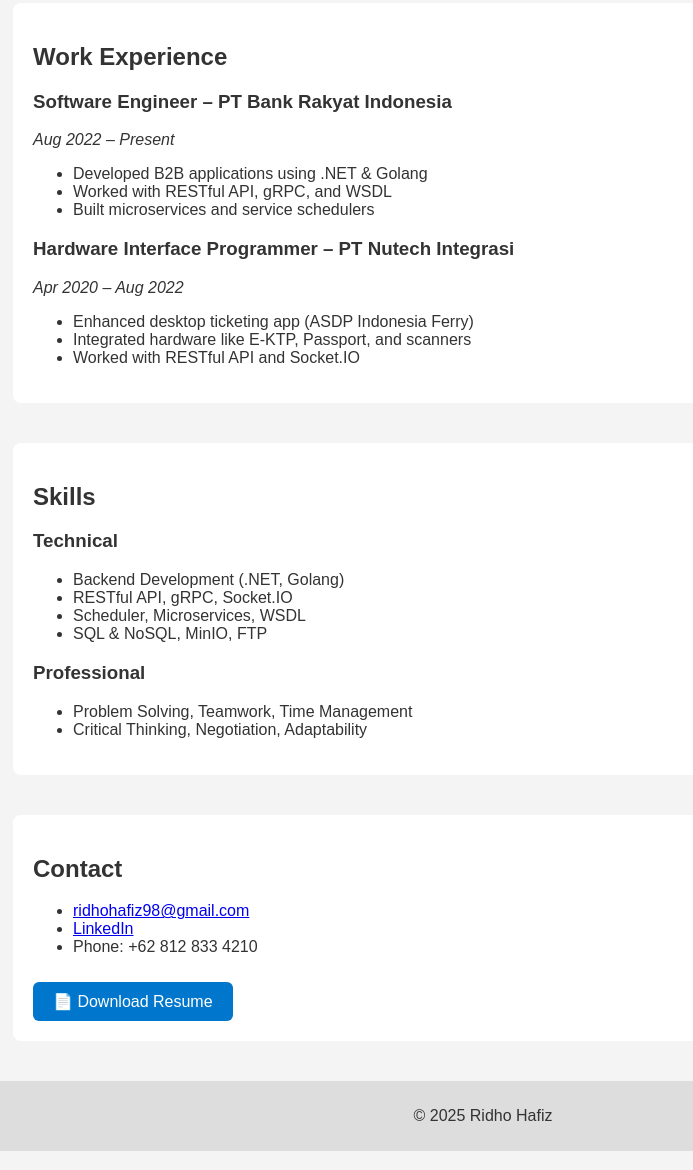
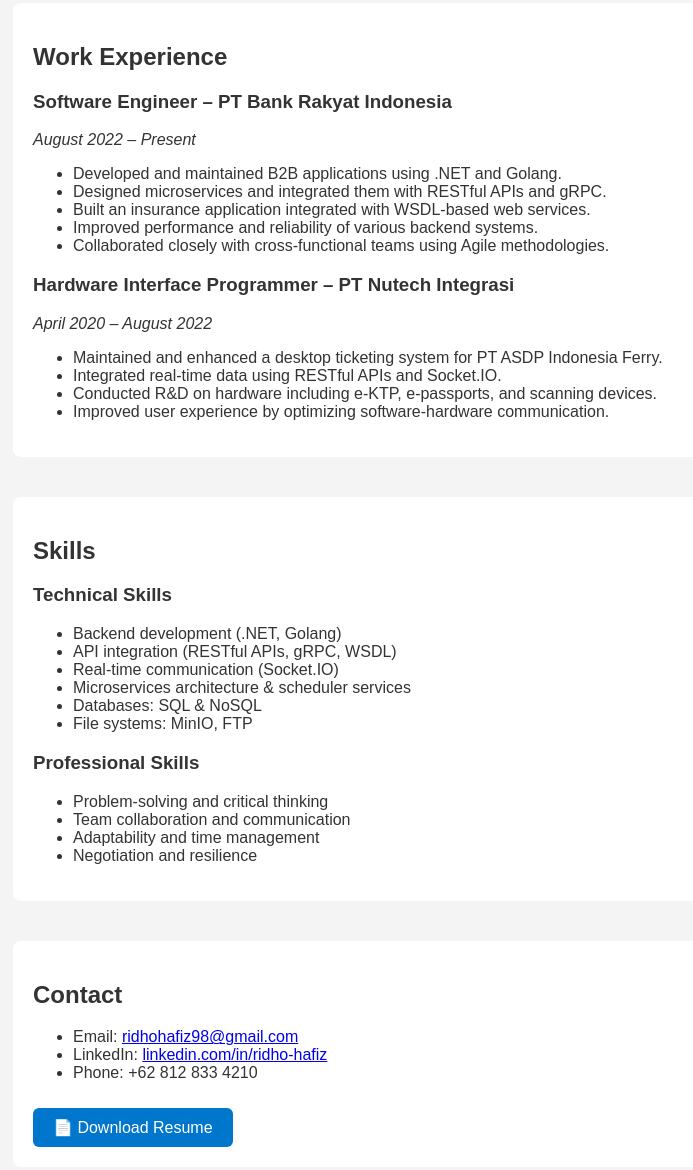
Before and after one commit to CulipBlue/Portofolio, a website: page index.html in a window 1280 px wide. Shown: the part 409-1579 px from the top of the page, without its empty margins (157-850 px from the left). Drawn offline with Linux system fonts and the light colour scheme.

Commit message:
Update index.html

```diff
--- a/index.html
+++ b/index.html
@@ -7,9 +7,10 @@
   <link rel="stylesheet" href="style/main.css" />
 </head>
 <body>
+
   <header>
     <h1>Ridho Hafiz</h1>
-    <p>.NET | Golang - Software Developer</p>
+    <p>.NET | Golang – Software Developer</p>
     <nav>
       <a href="#about">About</a>
       <a href="#experience">Experience</a>
@@ -21,56 +22,73 @@
   <main>
     <section id="about" class="fade-in">
       <h2>About Me</h2>
-      <p>Software Developer with a background in Electronics and Computer Science. Experienced in Backend development, Hardware Interface, and passionate about building robust and scalable systems.</p>
+      <p>
+          I'm a software developer with a background in electronics and computer science.
+          I specialize in backend development and hardware integration.
+          I'm passionate about building scalable systems and solving complex technical challenges.
+      </p>
     </section>
 
     <section id="experience" class="fade-in">
       <h2>Work Experience</h2>
+
       <div class="job">
         <h3>Software Engineer – PT Bank Rakyat Indonesia</h3>
-        <p><em>Aug 2022 – Present</em></p>
+        <p><em>August 2022 – Present</em></p>
         <ul>
-          <li>Developed B2B applications using .NET & Golang</li>
-          <li>Worked with RESTful API, gRPC, and WSDL</li>
-          <li>Built microservices and service schedulers</li>
+          <li>Developed and maintained B2B applications using .NET and Golang.</li>
+          <li>Designed microservices and integrated them with RESTful APIs and gRPC.</li>
+          <li>Built an insurance application integrated with WSDL-based web services.</li>
+          <li>Improved performance and reliability of various backend systems.</li>
+          <li>Collaborated closely with cross-functional teams using Agile methodologies.</li>
         </ul>
       </div>
+
       <div class="job">
         <h3>Hardware Interface Programmer – PT Nutech Integrasi</h3>
-        <p><em>Apr 2020 – Aug 2022</em></p>
+        <p><em>April 2020 – August 2022</em></p>
         <ul>
-          <li>Enhanced desktop ticketing app (ASDP Indonesia Ferry)</li>
-          <li>Integrated hardware like E-KTP, Passport, and scanners</li>
-          <li>Worked with RESTful API and Socket.IO</li>
+          <li>Maintained and enhanced a desktop ticketing system for PT ASDP Indonesia Ferry.</li>
+          <li>Integrated real-time data using RESTful APIs and Socket.IO.</li>
+          <li>Conducted R&D on hardware including e-KTP, e-passports, and scanning devices.</li>
+          <li>Improved user experience by optimizing software-hardware communication.</li>
         </ul>
       </div>
     </section>
 
     <section id="skills" class="fade-in">
       <h2>Skills</h2>
-      <h3>Technical</h3>
+
+      <h3>Technical Skills</h3>
       <ul>
-        <li>Backend Development (.NET, Golang)</li>
-        <li>RESTful API, gRPC, Socket.IO</li>
-        <li>Scheduler, Microservices, WSDL</li>
-        <li>SQL & NoSQL, MinIO, FTP</li>
+        <li>Backend development (.NET, Golang)</li>
+        <li>API integration (RESTful APIs, gRPC, WSDL)</li>
+        <li>Real-time communication (Socket.IO)</li>
+        <li>Microservices architecture & scheduler services</li>
+        <li>Databases: SQL & NoSQL</li>
+        <li>File systems: MinIO, FTP</li>
       </ul>
-      <h3>Professional</h3>
+
+      <h3>Professional Skills</h3>
       <ul>
-        <li>Problem Solving, Teamwork, Time Management</li>
-        <li>Critical Thinking, Negotiation, Adaptability</li>
+        <li>Problem-solving and critical thinking</li>
+        <li>Team collaboration and communication</li>
+        <li>Adaptability and time management</li>
+        <li>Negotiation and resilience</li>
       </ul>
     </section>
+
 
     <section id="contact" class="fade-in">
       <h2>Contact</h2>
       <ul>
-        <li><a href="mailto:ridhohafiz98@gmail.com">ridhohafiz98@gmail.com</a></li>
-        <li><a href="https://www.linkedin.com/in/ridho-hafiz" target="_blank">LinkedIn</a></li>
+        <li>Email: <a href="mailto:ridhohafiz98@gmail.com">ridhohafiz98@gmail.com</a></li>
+        <li>LinkedIn: <a href="https://www.linkedin.com/in/ridho-hafiz" target="_blank">linkedin.com/in/ridho-hafiz</a></li>
         <li>Phone: +62 812 833 4210</li>
       </ul>
       <a href="assets/Ridho_Hafiz_Resume.pdf" download class="download-btn">📄 Download Resume</a>
     </section>
+
   </main>
 
   <footer>
```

■ ■ ■ ■ ■ ■ ■

● TASK
All of the entries above are to be restated word for word, minus the images.

● ANSWER AREA
Before and after one commit to CulipBlue/Portofolio, a website: page index.html in a window 1280 px wide. Shown: the part 409-1579 px from the top of the page, without its empty margins (157-850 px from the left). Drawn offline with Linux system fonts and the light colour scheme.

Commit message:
Update index.html

```diff
--- a/index.html
+++ b/index.html
@@ -7,9 +7,10 @@
   <link rel="stylesheet" href="style/main.css" />
 </head>
 <body>
+
   <header>
     <h1>Ridho Hafiz</h1>
-    <p>.NET | Golang - Software Developer</p>
+    <p>.NET | Golang – Software Developer</p>
     <nav>
       <a href="#about">About</a>
       <a href="#experience">Experience</a>
@@ -21,56 +22,73 @@
   <main>
     <section id="about" class="fade-in">
       <h2>About Me</h2>
-      <p>Software Developer with a background in Electronics and Computer Science. Experienced in Backend development, Hardware Interface, and passionate about building robust and scalable systems.</p>
+      <p>
+          I'm a software developer with a background in electronics and computer science.
+          I specialize in backend development and hardware integration.
+          I'm passionate about building scalable systems and solving complex technical challenges.
+      </p>
     </section>
 
     <section id="experience" class="fade-in">
       <h2>Work Experience</h2>
+
       <div class="job">
         <h3>Software Engineer – PT Bank Rakyat Indonesia</h3>
-        <p><em>Aug 2022 – Present</em></p>
+        <p><em>August 2022 – Present</em></p>
         <ul>
-          <li>Developed B2B applications using .NET & Golang</li>
-          <li>Worked with RESTful API, gRPC, and WSDL</li>
-          <li>Built microservices and service schedulers</li>
+          <li>Developed and maintained B2B applications using .NET and Golang.</li>
+          <li>Designed microservices and integrated them with RESTful APIs and gRPC.</li>
+          <li>Built an insurance application integrated with WSDL-based web services.</li>
+          <li>Improved performance and reliability of various backend systems.</li>
+          <li>Collaborated closely with cross-functional teams using Agile methodologies.</li>
         </ul>
       </div>
+
       <div class="job">
         <h3>Hardware Interface Programmer – PT Nutech Integrasi</h3>
-        <p><em>Apr 2020 – Aug 2022</em></p>
+        <p><em>April 2020 – August 2022</em></p>
         <ul>
-          <li>Enhanced desktop ticketing app (ASDP Indonesia Ferry)</li>
-          <li>Integrated hardware like E-KTP, Passport, and scanners</li>
-          <li>Worked with RESTful API and Socket.IO</li>
+          <li>Maintained and enhanced a desktop ticketing system for PT ASDP Indonesia Ferry.</li>
+          <li>Integrated real-time data using RESTful APIs and Socket.IO.</li>
+          <li>Conducted R&D on hardware including e-KTP, e-passports, and scanning devices.</li>
+          <li>Improved user experience by optimizing software-hardware communication.</li>
         </ul>
       </div>
     </section>
 
     <section id="skills" class="fade-in">
       <h2>Skills</h2>
-      <h3>Technical</h3>
+
+      <h3>Technical Skills</h3>
       <ul>
-        <li>Backend Development (.NET, Golang)</li>
-        <li>RESTful API, gRPC, Socket.IO</li>
-        <li>Scheduler, Microservices, WSDL</li>
-        <li>SQL & NoSQL, MinIO, FTP</li>
+        <li>Backend development (.NET, Golang)</li>
+        <li>API integration (RESTful APIs, gRPC, WSDL)</li>
+        <li>Real-time communication (Socket.IO)</li>
+        <li>Microservices architecture & scheduler services</li>
+        <li>Databases: SQL & NoSQL</li>
+        <li>File systems: MinIO, FTP</li>
       </ul>
-      <h3>Professional</h3>
+
+      <h3>Professional Skills</h3>
       <ul>
-        <li>Problem Solving, Teamwork, Time Management</li>
-        <li>Critical Thinking, Negotiation, Adaptability</li>
+        <li>Problem-solving and critical thinking</li>
+        <li>Team collaboration and communication</li>
+        <li>Adaptability and time management</li>
+        <li>Negotiation and resilience</li>
       </ul>
     </section>
+
 
     <section id="contact" class="fade-in">
       <h2>Contact</h2>
       <ul>
-        <li><a href="mailto:ridhohafiz98@gmail.com">ridhohafiz98@gmail.com</a></li>
-        <li><a href="https://www.linkedin.com/in/ridho-hafiz" target="_blank">LinkedIn</a></li>
+        <li>Email: <a href="mailto:ridhohafiz98@gmail.com">ridhohafiz98@gmail.com</a></li>
+        <li>LinkedIn: <a href="https://www.linkedin.com/in/ridho-hafiz" target="_blank">linkedin.com/in/ridho-hafiz</a></li>
         <li>Phone: +62 812 833 4210</li>
       </ul>
       <a href="assets/Ridho_Hafiz_Resume.pdf" download class="download-btn">📄 Download Resume</a>
     </section>
+
   </main>
 
   <footer>
```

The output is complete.